zyg-1 mutations show a maternal effect on the early cleavages of the C. elegans embryo (1,2), as well as a zygotic effect on the formation of the vulva. In embryos from homozygous mutant mothers, the first mitotic division appears normal, but although the AB and P1 cell nuclei break down at the appropriate time, no spindles form and the cells fail to divide. During the next hour, the blastomeres exhibit extensive cortical contractions and cytoplasmic rearrangements and become very irregularly shaped. The abnormal nuclei in these cells continue to break down at regular intervals, and the time between one nuclear breakdown and the next is shorter for the AB nucleus than for the P1 nucleus, as in wild type. This suggests that at least some aspects of the normal cell cycle are still functioning in zyg-1 embryos. After approximately one hour, cells of variable sizes and DNA contents begin to form, and the embryos eventually arrest with less than 50 cells. Immunofluorescence with anti-tubulin antibodies has shown a variety of abnormalities, including both multipolar spindles and monoastral mitotic cells. In general, there are fewer asters in zyg-1 embryos than in wild type embryos of the same age and DNA content, suggesting that the centrosomes may either not be replicating or that some may not be functional.

In addition to this embryonic phenotype, four out of five of the zyg-1 alleles show an egg laying defective (Egl) phenotype at 25°, although none are fully penetrant. All five alleles show an increased penetrance of this Egl phenotype when heterozygous with ccDf5 ,a deficiency which deletes zyg-1 .My preliminary analysis suggests that this defect is due to structural changes in the vulva, and I am in the process of determining whether this is due to a failure of cell divisions similar to that in embryos. The temperature sensitive period for the allele zyg-1 ( it25ts )is at the L2 /L3boundary (25 to 26 hours after hatching), which is when the fates of the vulval precursor cells are determined. This suggests that zyg-1 may act at this time to prepare these cells for the subsequent divisions. Our current hypothesis is that zyg-1 is needed to produce or maintain functional centrosomes, and is used specifically in the early embryo and in the vulval precursor cells.

I have also initiated a molecular analysis to further clarify the role of zyg-1 in these cell divisions. zyg-1 is between clr-1 and lin-4 on chromosome II, and is deleted by ccDf5 .Using transformation rescue, I have determined that zyg-1 is contained in a 4 kb piece of the cosmid C08D10 .I expect to begin sequencing a cDNA corresponding to zyg-1 very soon.

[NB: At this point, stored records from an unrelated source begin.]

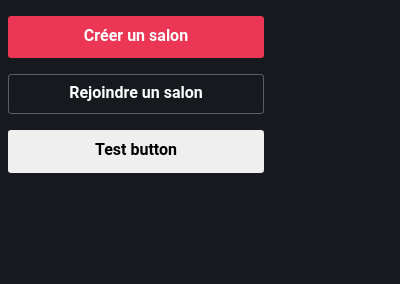
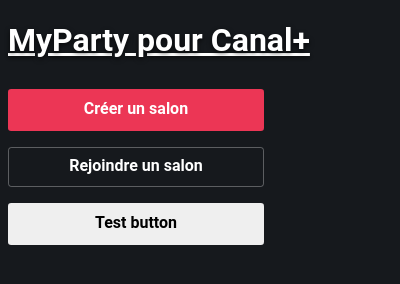
Before and after one commit to ArthurDelamare/party, a browser extension: page extension/popup.html in a window 400 px wide. Drawn offline with Linux system fonts and the light colour scheme.

Commit message:
feat: popup title

```diff
--- a/extension/popup.css
+++ b/extension/popup.css
@@ -1,5 +1,12 @@
 body {
   background-color: #16191d;
+}
+
+h1 {
+  color: white;
+  text-shadow: 0 0.1rem 0.3rem rgb(0 0 0 / 70%);
+  font-family: Hind,San Francisco,Roboto,Arial,sans-serif;
+  text-decoration: underline;
 }
 
 button {
@@ -11,6 +18,7 @@
   font-size: 1rem;
   font-family: Hind,San Francisco,Roboto,Arial,sans-serif;
   margin: 0.5rem 0;
+  cursor: pointer;
 }
 
 .button-primary {
--- a/extension/popup.html
+++ b/extension/popup.html
@@ -5,6 +5,8 @@
     <link rel="stylesheet" href="popup.css">
   </head>
   <body>
+    <h1>MyParty pour Canal+</h1>
+
     <div>
       <button class="button-primary">Créer un salon</button>
     </div>
```
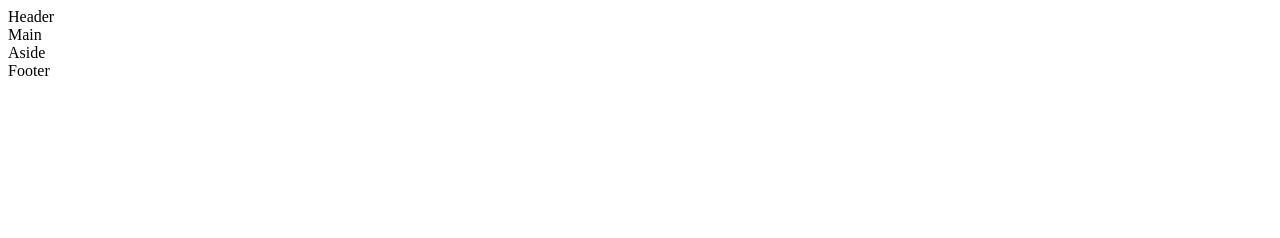
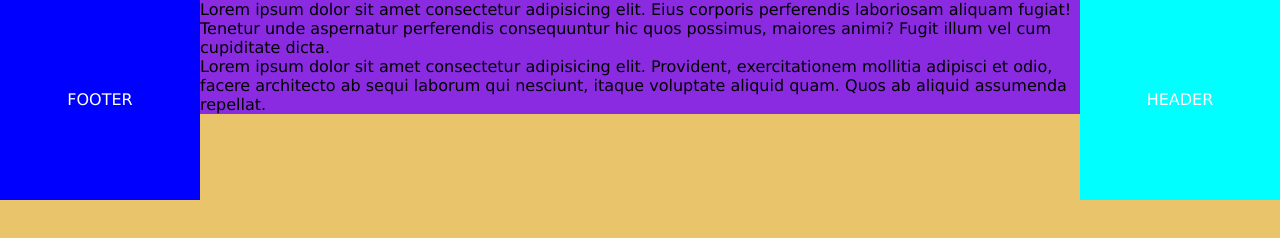
Before and after one commit to Manoo-vala/Css-Practice, a plain HTML site: page CSS4-Float/index.html in a window 1280 px wide. Drawn offline with Linux system fonts and the light colour scheme.

Commit message:
adiciona CSS

```diff
--- a/CSS4-Float/index.css
+++ b/CSS4-Float/index.css
@@ -0,0 +1,24 @@
+.header-container, .footer-container {
+  width: 200px;
+  height: 200px;
+  line-height: 200px;
+  color: #FFF;
+  text-transform: uppercase;
+  text-align: center;
+}
+
+
+.header-container {
+  background-color: aqua;
+  float: right;
+  /* opacity: 0; */
+}
+
+.footer-container {
+  background-color: blue;
+  float: left;
+}
+
+.content-div-container {
+  background-color: blueviolet;
+}
--- a/CSS4-Float/index.html
+++ b/CSS4-Float/index.html
@@ -5,21 +5,23 @@
   <meta http-equiv="X-UA-Compatible" content="IE=edge">
   <meta name="viewport" content="width=device-width, initial-scale=1.0">
   <title>Float</title>
+  <link rel="stylesheet" href="reset.css">
+  <link rel="stylesheet" href="index.css">
 </head>
 <body>
   <header class="header-container">
     Header
   </header>
-  <div class="content-div-container">
-    <main class="main-content">
-      Main
-    </main>
-    <aside class="aside-content">
-      Aside
-    </aside>
-  </div>
   <footer class="footer-container">
     Footer
   </footer>
+  <div class="content-div-container">
+    <main class="main-content">
+      Lorem ipsum dolor sit amet consectetur adipisicing elit. Eius corporis perferendis laboriosam aliquam fugiat! Tenetur unde aspernatur perferendis consequuntur hic quos possimus, maiores animi? Fugit illum vel cum cupiditate dicta.
+    </main>
+    <aside class="aside-content">
+      Lorem ipsum dolor sit amet consectetur adipisicing elit. Provident, exercitationem mollitia adipisci et odio, facere architecto ab sequi laborum qui nesciunt, itaque voluptate aliquid quam. Quos ab aliquid assumenda repellat.
+    </aside>
+  </div>
 </body>
 </html>
```
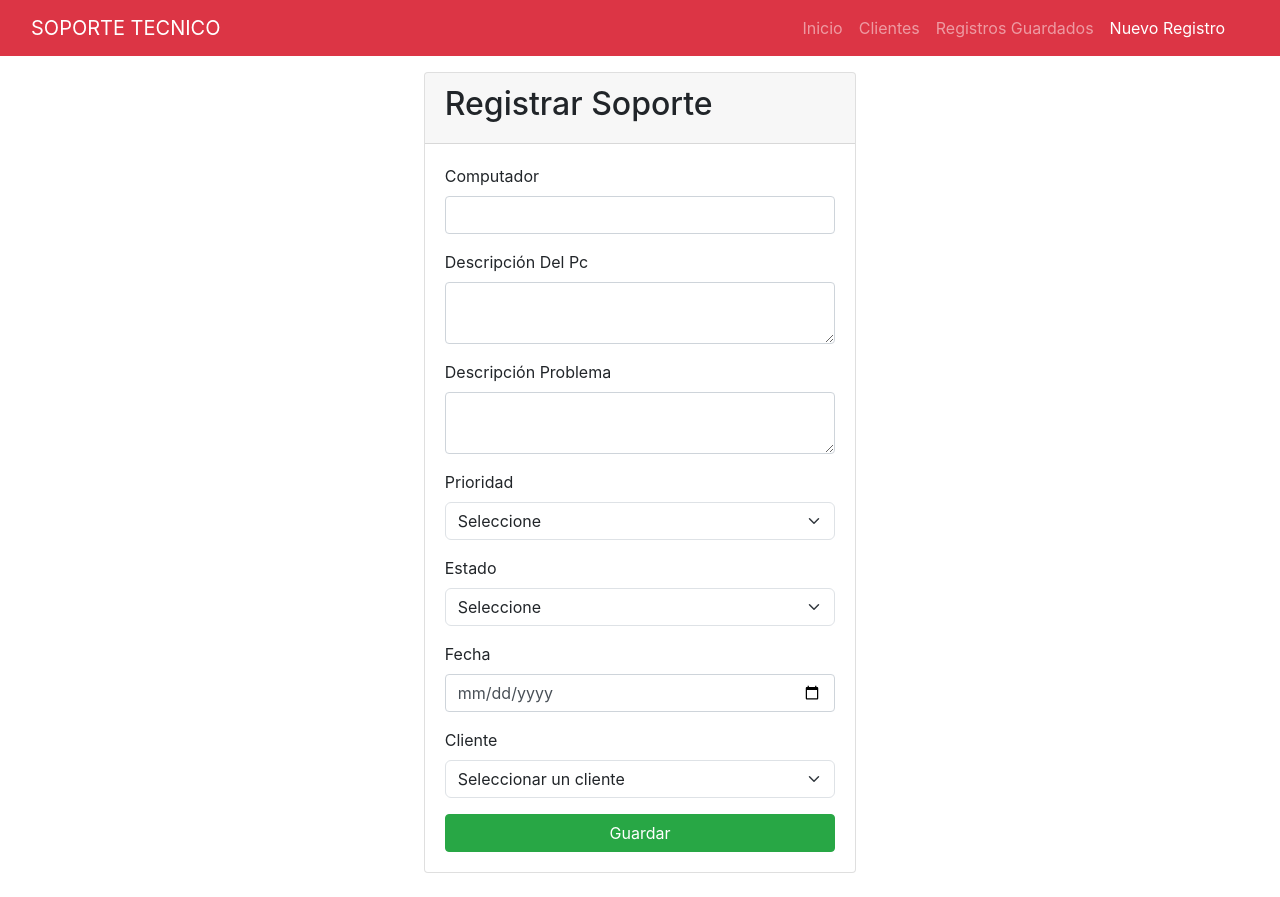
After one commit to Mayerli2004/soportet, a Django app: page /nuevo_soporte/ in a window 1280 px wide. The commit adds this page. Run offline with Django 4.2, Linux system fonts and the light colour scheme; data that the repository does not hold is empty; some libraries are stand-ins or nearby versions.

```diff
--- a/soporte/form.py
+++ b/soporte/form.py
@@ -1,7 +1,13 @@
 from django import forms
-from .models import Soporte
+from .models import Soporte, Cliente
+
 
 class SoporteForm(forms.ModelForm):
     class Meta:
         model = Soporte
         fields = '__all__'
+
+class ClienteForm(forms.ModelForm):
+    class Meta:
+        model = Cliente
+        fields = ['nombre', 'documento', 'direccion', 'correo']
--- a/soporte/models.py
+++ b/soporte/models.py
@@ -1,5 +1,6 @@
 from datetime import timezone
 from django.db import models
+
 
 class Cliente(models.Model):
     nombre = models.CharField(max_length=100)
--- a/soporte/templates/base.html
+++ b/soporte/templates/base.html
@@ -36,8 +36,8 @@
                                 href="{% url 'soportes' %}">Registros Guardados</a>
                         </li>
                         <li class="nav-item" role="presentation">
-                            <a class="nav-link"
-                                href="">Nuevo Registro</a>
+                            <a class="nav-link {% if request.resolver_match.url_name == 'nuevo_soporte' %}active{% endif %}"
+                                href="{% url 'nuevo_soporte' %}">Nuevo Registro</a>
                         </li>
                     </ul>
                 </div>
--- /dev/null
+++ b/soporte/templates/paginas/registrar_soporte.html
@@ -0,0 +1,83 @@
+{% extends "base.html" %} {% block titulo %} Soportes {% endblock %}
+{% block contenido %} <br /><br />
+<div class="container">
+  <div class="row justify-content-center">
+    <div class="col-md-5">
+      <div class="card">
+        <div class="card-header">
+          <h2>Registrar Soporte</h2>
+        </div>
+        <div class="card-body">
+          <form action="/nuevo_soporte/" method="POST">
+            {% csrf_token %}
+            <div class="mb-3">
+              <label for="nombre_pc">Computador</label>
+              <input
+                type="text"
+                class="form-control"
+                name="nombre_pc"
+                id="nombre_pc"
+                required
+              />
+            </div>
+            <div class="mb-3">
+              <label for="descripcion_pc">Descripción Del Pc</label>
+              <textarea class="form-control" name="descripcion_pc"
+              id="descripcion_pc"
+              required>
+            </textarea>
+            </div>
+            <div class="mb-3">
+              <label for="descripcion_problema">Descripción Problema</label>
+              <textarea class="form-control" name="descripcion_problema"
+              id="descripcion_problema"
+              required>
+            </textarea>
+            </div>
+            <div class="mb-3">
+              <label for="prioridad">Prioridad</label>
+              <select name="prioridad" id="prioridad" class="form-select" required>
+                <option value="">Seleccione</option>
+                <option value="alta">Alta</option>
+                <option value="media">Media</option>
+                <option value="baja">Baja</option>
+              </select>
+            </div>
+            <div class="mb-3">
+              <label for="estado">Estado</label>
+              <select name="estado" id="estado" class="form-select" required>
+                <option value="">Seleccione</option>
+                <option value="abierto">Abierto</option>
+                <option value="en_proceso">En proceso</option>
+                <option value="cerrado">Cerrado</option>
+              </select>
+            </div>
+            <div class="mb-3">
+              <label for="fecha">Fecha</label>
+              <input
+                type="date"
+                class="form-control"
+                name="fecha"
+                id="fecha"
+                required
+              />
+            </div>
+            <div class="mb-3">
+              <label for="cliente_id_id">Cliente</label>
+              <select name="cliente_id_id" id="cliente_id_id" class="form-select" required />
+              <option value="" selected="selected">Seleccionar un cliente</option>
+              {% for cliente in clientes %}
+              <option value="{{ cliente.id }}">{{ cliente.nombre }}</option>
+              {% endfor %}
+              </select>
+          </div>
+            <button type="submit" class="btn btn-success btn-block text-white">
+              Guardar
+            </button>
+          </form>
+        </div>
+      </div>
+    </div>
+  </div>
+</div>
+{% endblock %}
--- a/soporte/urls.py
+++ b/soporte/urls.py
@@ -5,6 +5,7 @@ from . import views
 urlpatterns = [
     path('', views.inicio, name='inicio'),
     path('soportes/', views.soportes, name='soportes'),
-    path('clientes', views.clientes, name='clientes')
-
+    path('clientes', views.clientes, name='clientes'),
+    path('nuevo_cliente/', views.nuevo_cliente, name='nuevo_cliente'),
+    path('nuevo_soporte/', views.nuevo_soporte, name='nuevo_soporte')
 ]
--- a/soporte/views.py
+++ b/soporte/views.py
@@ -1,5 +1,10 @@
-from django.shortcuts import render
+from django.shortcuts import render, redirect
 from .models import Cliente, Soporte
+from .form import ClienteForm, SoporteForm
+from django.http import HttpResponse
+from django.contrib import messages
+
+
 
 def inicio(request):
     return render(request, 'paginas/inicio.html', {'section': 'inicio'})
@@ -11,3 +16,26 @@ def soportes(request):
 def clientes(request):
     clientes = Cliente.objects.all()
     return render(request, 'paginas/clientes.html', {'clientes': clientes})
+
+def nuevo_cliente(request):
+    if request.method == 'POST':
+        form = ClienteForm(request.POST)
+        if form.is_valid():
+            form.save()
+            messages.success(request, 'Cliente registrado')
+            return redirect('clientes')
+    else:
+        form = ClienteForm()
+
+def nuevo_soporte(request):
+    clientes = Cliente.objects.all()
+    if request.method == 'POST':
+        form = SoporteForm(request.POST)
+        if form.is_valid():
+            form.save()
+            messages.success(request, 'Soporte registrado')
+            return redirect('soportes')
+    else:
+        form = SoporteForm()
+
+    return render(request, 'paginas/registrar_soporte.html', {'form': form, 'clientes': clientes})
```
Also changed, not shown: soporte/templates/paginas/registrar_venta.html (deleted, +0 -123 lines).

Literature Cited:

1) Vanderslice and Hirsh, Developmental Biology, 49, 236-249.

2. Kemphues et al., Genetics, 120, 977-986.